Sportsmen for the Boundary Waters is pleased to present "The Backcountry Chef," a monthly blog written by avid outdoorsman and chef Lukas Leaf that details his experiences hunting, fishing, cooking, foraging and exploring in the Boundary Waters Wilderness. 


It was 10 days into spring fishing opener and we had just cast Dad and Andy off, as they were returning home after an ice-filled week in the Boundary Waters with us. I ran from camp, through the smell of cedar and fresh rain, to get to the point overlooking the lake. I wanted to make sure their paddle went as planned. As I reached the rocky shore, I was nearly knocked off of my feet by the power of the wind rolling across the lake. Scanning the lake, it seemed Dad and Andy had handled the paddle like true outdoorsmen. Satisfied, I walked back to camp and continued to help Joe finish packing. We were set to spend five more days camping and fishing for Lake Trout further into the Boundary Waters. Crooked Lake was our destination. 

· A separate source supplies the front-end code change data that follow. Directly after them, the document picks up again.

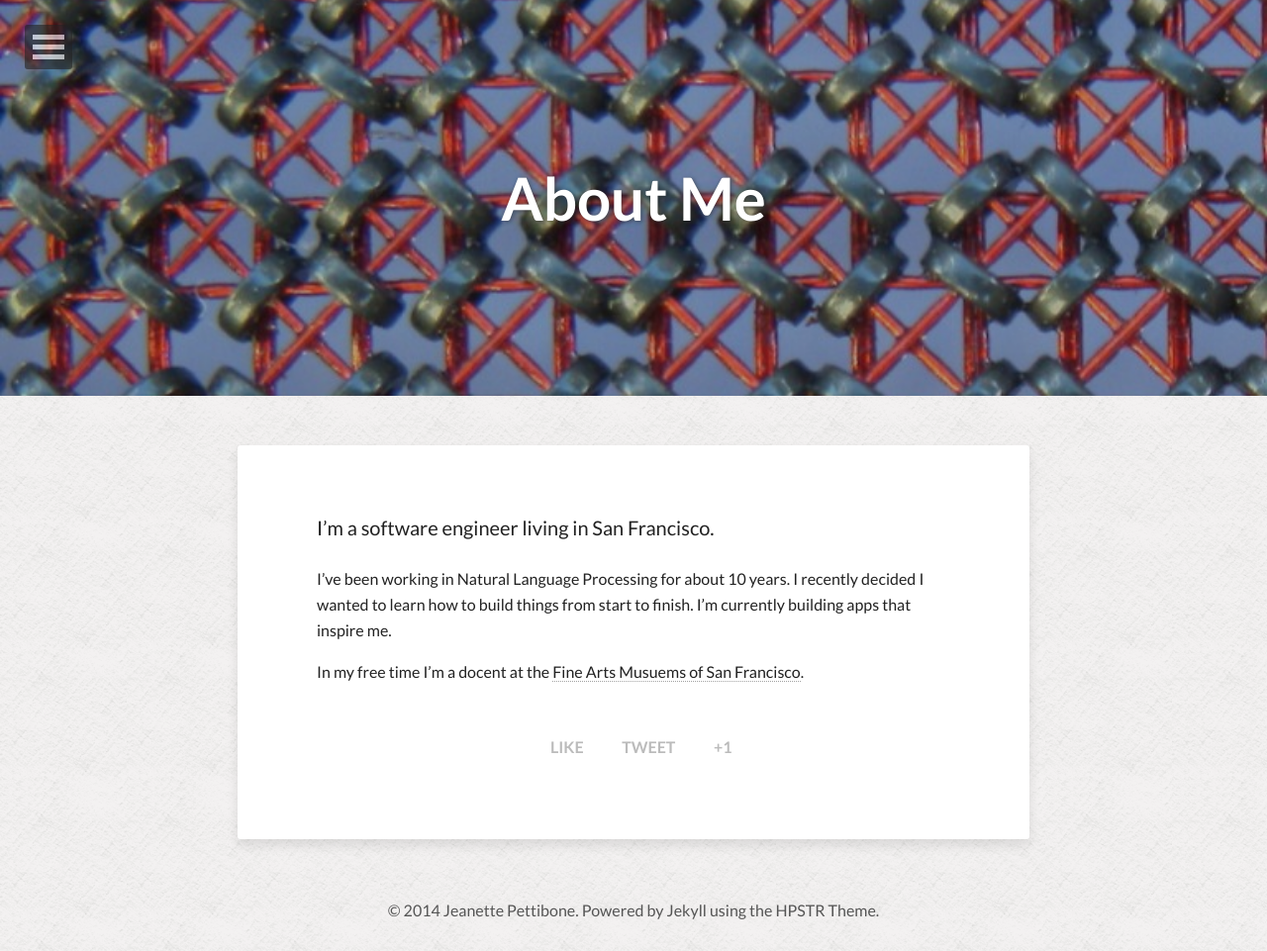
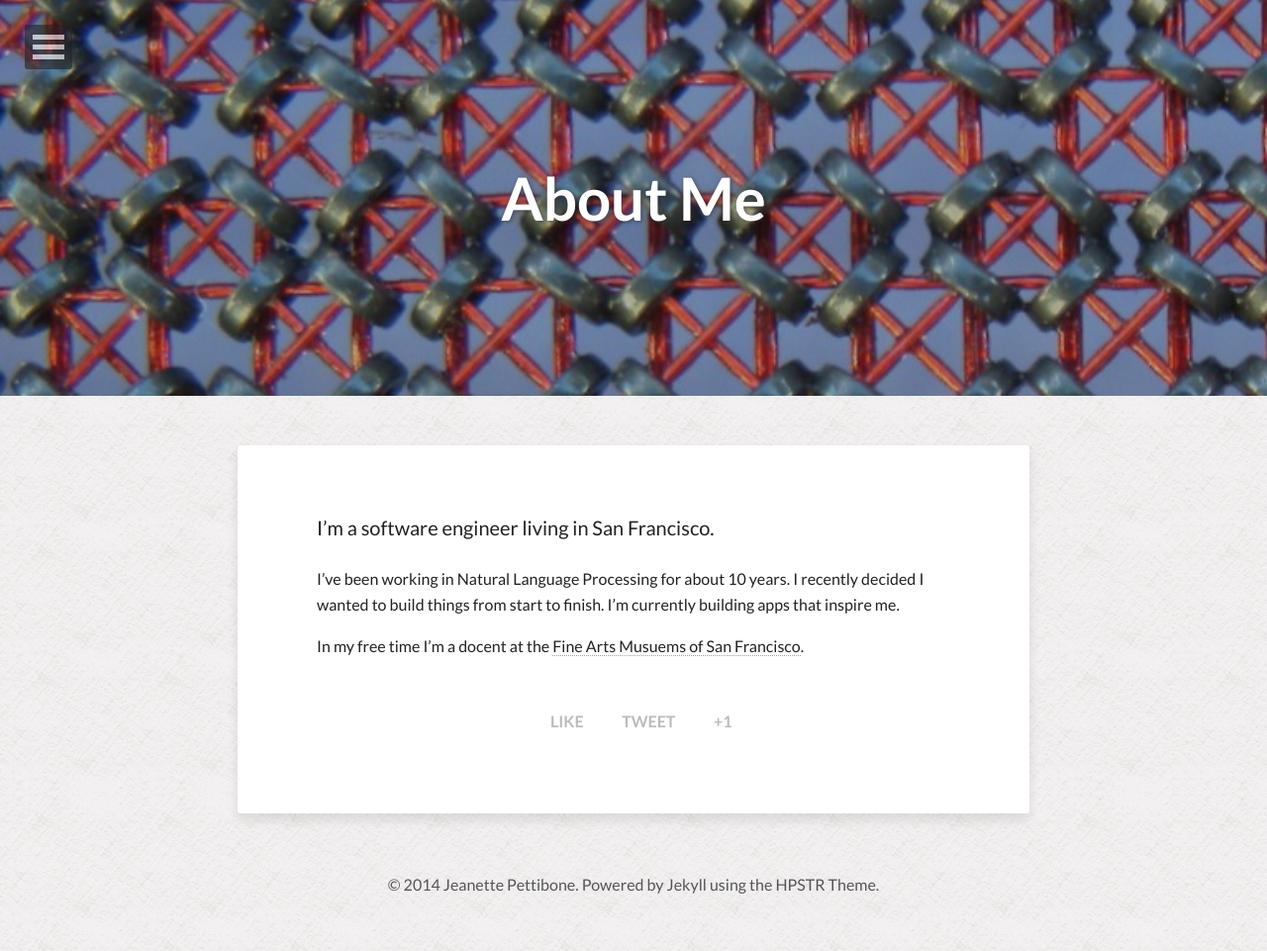
Before and after one commit to jgpettibone/jgpettibone.github.io, a Jekyll site: the page built from about.md, in a window 1280 px wide. Shown: the whole page at 99% size. Built offline with Jekyll 4.4.1, drawn with Linux system fonts in a browser that asks for light colours; nearby versions of some CDN libraries; after the commit the page ends 935 px from its top, so only the background shows below that.

Commit message:
A few changes about me

```diff
--- a/_config.yml
+++ b/_config.yml
@@ -2,14 +2,14 @@
 description:
 disqus_shortname:
 #Your site's domain goes here. Leave localhost server or blank when working locally.
-#url:               localhost:4000
+# url:
 url:              http://jgpettibone.github.io
 
 # Owner/author information
 owner:
   name:           Jeanette Pettibone
   avatar:         mylinkedinphoto.jpg
-  bio:            "Software engineer in San Francisco."
+  bio:            "Software Engineer. Linguist."
   email:
   # Social networking links used in footer. Update and remove as you like.
   twitter:
--- a/about.md
+++ b/about.md
@@ -13,6 +13,6 @@
 
 I'm a software engineer living in San Francisco.
 
-I've been working in Natural Language Processing for about 10 years.  I recently decided I wanted to learn how to build things from start to finish.  I'm currently building apps that inspire me.
+I've been working in Natural Language Processing for about 10 years.  I recently decided I wanted to build things from start to finish.  I'm currently building apps that inspire me.
 
 In my free time I'm a docent at the [Fine Arts Musuems of San Francisco](http://famsf.org).
```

The wind was howling as Joe and I crashed through the waves making our way across the lake. The lake was in full force, powerful waves splashing water into our faces as we paddled with everything we had. Occasionally, Joe’s paddle caught only air as he swiped into what he thought would be water. We leaned perfectly in and out of the waves, riding them with ease. I was excited to make the paddle with my canoe partner. We battled through, reaching the portage. Just as it seemed that the lake had released us, a wave crashed over the stern, drenching the spot I had just been sitting in.

I hoisted the canoe and it immediately turned into a sail, nearly knocking me over. Thankfully, Joe caught my balance and we were on our way. You could hear the wind coming across the lake as if chasing us. We pushed forward trying to outrun the fury. Halfway through the portage the sky opened up and sun shone down, rewarding us for our efforts. We both let out a sigh of relief and continued on. The rest of the travel to our destination would be much easier. We reached our campsite within an hour and set up camp as if we had done it a million times. That evening we enjoyed a great meal of lake trout and went to sleep with not a care in the world, listening to the song of the wild.

The Boundary Waters is about testing one’s self and enduring, if even for a fraction of the trip, a bit of a survival situation. This primal instinct to survive rarely has a chance to surface in urban society. This is why we venture into the wilderness. The wild and unknown is an endless and vast place of exploration. The Boundary Waters is a beautiful and unforgiving place. So please, take care, and get out there and explore.  


Lukas Leaf is a passionate chef and outdoorsman. He spends his free time fishing, foraging, hunting, camping and cooking his way through the great Minnesota outdoors with friends and family.